Every line below that includes the word "JSON" needs to be copied.
++++ Source information ++++
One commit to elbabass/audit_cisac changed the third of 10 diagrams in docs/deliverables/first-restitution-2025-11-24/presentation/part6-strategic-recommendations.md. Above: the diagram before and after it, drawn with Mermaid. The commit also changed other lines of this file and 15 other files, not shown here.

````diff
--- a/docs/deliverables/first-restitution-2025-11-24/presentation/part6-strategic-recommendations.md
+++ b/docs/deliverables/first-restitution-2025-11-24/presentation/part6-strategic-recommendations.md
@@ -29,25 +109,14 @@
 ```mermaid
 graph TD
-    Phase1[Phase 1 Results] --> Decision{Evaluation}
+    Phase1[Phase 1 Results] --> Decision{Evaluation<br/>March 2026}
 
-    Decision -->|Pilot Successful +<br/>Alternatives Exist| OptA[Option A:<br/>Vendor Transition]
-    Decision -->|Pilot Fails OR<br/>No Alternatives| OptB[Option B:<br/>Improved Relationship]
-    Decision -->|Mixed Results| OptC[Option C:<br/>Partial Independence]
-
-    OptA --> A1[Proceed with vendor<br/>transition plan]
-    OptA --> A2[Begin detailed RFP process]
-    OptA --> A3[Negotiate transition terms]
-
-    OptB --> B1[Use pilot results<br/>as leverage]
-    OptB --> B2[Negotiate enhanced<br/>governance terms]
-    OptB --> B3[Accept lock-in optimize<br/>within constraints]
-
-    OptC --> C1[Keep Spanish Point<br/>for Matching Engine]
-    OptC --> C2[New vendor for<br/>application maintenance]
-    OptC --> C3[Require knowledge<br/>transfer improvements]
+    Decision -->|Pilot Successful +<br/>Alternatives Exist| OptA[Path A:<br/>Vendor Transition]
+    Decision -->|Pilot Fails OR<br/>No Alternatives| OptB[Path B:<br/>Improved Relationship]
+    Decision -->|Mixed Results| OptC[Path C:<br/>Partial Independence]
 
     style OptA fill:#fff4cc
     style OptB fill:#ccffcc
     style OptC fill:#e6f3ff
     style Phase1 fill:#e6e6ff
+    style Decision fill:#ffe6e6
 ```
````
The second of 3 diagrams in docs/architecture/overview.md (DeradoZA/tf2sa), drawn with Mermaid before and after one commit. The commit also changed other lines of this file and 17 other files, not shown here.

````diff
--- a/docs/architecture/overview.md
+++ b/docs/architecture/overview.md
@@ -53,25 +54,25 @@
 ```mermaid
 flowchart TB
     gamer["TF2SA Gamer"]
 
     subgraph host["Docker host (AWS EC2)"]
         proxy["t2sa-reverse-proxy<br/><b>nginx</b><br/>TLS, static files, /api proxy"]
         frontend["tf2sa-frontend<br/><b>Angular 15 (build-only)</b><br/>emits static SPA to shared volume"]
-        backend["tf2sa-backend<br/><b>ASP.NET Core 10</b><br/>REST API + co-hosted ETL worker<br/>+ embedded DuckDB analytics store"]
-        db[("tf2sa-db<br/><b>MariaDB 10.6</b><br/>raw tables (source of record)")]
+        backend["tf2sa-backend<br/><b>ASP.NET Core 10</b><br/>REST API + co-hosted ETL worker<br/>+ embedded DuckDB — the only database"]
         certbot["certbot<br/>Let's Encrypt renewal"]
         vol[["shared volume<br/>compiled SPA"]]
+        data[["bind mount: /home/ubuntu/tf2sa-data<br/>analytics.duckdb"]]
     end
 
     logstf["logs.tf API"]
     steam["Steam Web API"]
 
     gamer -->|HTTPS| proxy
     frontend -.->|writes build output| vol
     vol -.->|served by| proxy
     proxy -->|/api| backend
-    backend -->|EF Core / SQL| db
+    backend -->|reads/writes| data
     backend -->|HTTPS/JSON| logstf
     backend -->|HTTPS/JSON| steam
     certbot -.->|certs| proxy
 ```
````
++++
Response to this task –
     backend -->|HTTPS/JSON| logstf
     backend -->|HTTPS/JSON| steam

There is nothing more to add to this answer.